● **DATASET ENTRIES**:

BEGIN

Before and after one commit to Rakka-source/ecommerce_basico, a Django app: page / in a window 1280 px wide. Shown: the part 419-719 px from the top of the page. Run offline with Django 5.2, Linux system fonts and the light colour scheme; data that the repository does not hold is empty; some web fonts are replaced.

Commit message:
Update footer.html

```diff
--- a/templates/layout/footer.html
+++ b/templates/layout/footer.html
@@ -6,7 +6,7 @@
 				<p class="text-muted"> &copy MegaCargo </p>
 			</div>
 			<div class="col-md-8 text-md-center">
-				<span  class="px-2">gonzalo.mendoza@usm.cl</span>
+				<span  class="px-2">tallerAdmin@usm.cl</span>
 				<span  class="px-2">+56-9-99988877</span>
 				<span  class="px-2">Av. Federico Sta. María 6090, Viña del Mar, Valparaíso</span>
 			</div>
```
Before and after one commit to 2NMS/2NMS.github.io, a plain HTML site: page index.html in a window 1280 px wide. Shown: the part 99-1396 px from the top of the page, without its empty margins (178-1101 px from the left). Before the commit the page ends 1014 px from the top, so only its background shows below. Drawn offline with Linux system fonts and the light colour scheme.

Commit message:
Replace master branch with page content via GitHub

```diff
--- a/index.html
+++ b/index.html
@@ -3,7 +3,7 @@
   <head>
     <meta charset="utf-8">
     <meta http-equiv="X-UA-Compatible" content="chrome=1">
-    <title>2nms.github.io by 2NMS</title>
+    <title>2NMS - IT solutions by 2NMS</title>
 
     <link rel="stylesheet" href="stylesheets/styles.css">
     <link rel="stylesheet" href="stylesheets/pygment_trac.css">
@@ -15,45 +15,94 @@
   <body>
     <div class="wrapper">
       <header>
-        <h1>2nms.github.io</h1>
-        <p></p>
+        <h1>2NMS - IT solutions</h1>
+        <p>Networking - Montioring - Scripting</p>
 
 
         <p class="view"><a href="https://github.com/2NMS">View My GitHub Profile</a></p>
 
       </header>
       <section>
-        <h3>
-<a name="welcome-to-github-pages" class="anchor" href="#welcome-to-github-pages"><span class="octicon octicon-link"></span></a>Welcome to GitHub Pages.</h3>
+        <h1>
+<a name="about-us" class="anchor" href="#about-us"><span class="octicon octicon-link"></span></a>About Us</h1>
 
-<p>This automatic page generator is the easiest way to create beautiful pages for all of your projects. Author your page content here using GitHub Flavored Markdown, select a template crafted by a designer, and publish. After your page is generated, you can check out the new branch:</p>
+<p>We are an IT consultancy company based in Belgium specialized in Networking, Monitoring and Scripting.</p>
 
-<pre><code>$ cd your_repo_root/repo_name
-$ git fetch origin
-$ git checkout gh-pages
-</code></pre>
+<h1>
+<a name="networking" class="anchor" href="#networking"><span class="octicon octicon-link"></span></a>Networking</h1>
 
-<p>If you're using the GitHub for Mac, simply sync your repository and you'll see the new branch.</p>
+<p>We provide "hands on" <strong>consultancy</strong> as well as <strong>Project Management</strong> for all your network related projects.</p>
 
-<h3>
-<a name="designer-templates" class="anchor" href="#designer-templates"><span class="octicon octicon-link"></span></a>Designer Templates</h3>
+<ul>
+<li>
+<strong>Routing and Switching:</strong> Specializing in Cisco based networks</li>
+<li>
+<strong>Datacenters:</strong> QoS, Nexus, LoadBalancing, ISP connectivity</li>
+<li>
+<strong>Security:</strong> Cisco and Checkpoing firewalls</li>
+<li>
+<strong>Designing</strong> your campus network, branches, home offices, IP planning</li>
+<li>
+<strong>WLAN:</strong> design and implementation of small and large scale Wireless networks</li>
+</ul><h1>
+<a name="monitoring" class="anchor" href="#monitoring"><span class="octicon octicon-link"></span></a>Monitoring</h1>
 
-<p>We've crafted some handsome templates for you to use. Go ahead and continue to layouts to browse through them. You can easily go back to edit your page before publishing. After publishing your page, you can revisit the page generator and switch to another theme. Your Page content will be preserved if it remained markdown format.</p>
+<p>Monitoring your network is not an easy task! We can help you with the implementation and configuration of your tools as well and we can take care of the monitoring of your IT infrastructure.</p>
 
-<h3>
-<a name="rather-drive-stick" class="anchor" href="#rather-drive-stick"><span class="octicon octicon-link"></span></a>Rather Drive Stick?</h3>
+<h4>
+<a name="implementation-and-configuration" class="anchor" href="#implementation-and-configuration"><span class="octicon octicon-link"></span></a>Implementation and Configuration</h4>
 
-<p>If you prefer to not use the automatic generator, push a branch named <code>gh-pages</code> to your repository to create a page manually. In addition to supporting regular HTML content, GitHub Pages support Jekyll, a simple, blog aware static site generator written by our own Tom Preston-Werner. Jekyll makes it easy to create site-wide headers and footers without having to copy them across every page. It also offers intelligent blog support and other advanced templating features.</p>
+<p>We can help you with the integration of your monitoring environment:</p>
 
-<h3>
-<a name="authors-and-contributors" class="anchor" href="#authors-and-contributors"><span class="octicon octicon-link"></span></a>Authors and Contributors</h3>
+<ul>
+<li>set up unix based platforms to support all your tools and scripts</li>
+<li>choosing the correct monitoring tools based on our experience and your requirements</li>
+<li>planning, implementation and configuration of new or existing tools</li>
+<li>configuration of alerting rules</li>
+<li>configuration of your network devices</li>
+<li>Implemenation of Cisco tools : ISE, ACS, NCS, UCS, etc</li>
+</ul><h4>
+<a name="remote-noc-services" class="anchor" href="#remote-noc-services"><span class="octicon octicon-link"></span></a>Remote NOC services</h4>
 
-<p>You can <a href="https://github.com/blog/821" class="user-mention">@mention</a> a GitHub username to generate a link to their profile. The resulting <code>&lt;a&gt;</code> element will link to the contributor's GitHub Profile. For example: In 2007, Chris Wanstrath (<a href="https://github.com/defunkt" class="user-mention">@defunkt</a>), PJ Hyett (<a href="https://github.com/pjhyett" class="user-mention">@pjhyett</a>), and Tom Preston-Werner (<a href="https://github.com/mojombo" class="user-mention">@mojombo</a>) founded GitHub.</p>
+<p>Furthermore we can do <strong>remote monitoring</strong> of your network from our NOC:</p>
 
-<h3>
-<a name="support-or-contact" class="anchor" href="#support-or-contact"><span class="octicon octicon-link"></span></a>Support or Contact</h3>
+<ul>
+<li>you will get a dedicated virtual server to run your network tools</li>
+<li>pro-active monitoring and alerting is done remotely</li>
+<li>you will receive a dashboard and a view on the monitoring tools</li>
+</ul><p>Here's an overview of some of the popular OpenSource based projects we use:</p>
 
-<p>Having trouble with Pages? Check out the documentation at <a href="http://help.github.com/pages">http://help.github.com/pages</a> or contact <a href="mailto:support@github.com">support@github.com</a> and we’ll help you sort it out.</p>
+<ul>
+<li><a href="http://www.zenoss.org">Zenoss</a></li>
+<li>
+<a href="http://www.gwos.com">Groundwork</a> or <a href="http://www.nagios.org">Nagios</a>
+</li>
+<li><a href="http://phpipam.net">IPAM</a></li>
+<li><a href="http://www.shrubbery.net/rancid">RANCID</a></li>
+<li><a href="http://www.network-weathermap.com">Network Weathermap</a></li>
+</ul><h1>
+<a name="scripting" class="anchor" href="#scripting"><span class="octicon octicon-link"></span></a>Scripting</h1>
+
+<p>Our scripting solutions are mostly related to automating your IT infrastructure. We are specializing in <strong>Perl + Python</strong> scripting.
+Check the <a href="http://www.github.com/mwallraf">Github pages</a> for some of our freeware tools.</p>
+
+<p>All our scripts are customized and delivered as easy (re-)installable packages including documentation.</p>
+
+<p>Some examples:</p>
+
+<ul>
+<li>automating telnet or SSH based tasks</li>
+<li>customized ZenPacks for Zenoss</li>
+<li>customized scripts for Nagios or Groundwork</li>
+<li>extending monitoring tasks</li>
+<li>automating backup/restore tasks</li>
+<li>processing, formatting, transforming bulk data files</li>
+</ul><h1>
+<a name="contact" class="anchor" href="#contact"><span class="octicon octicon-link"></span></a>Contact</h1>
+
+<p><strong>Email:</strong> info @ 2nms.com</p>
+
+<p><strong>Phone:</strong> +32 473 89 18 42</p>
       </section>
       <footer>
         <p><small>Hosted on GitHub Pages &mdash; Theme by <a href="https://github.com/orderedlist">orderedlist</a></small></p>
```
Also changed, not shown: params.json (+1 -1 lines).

END

● **PROBLEM TO SOLVE**:
All lines of the material that contain the string "planning" are to be copied.

● **RESULT**:
+<strong>Designing</strong> your campus network, branches, home offices, IP planning</li>
+<li>planning, implementation and configuration of new or existing tools</li>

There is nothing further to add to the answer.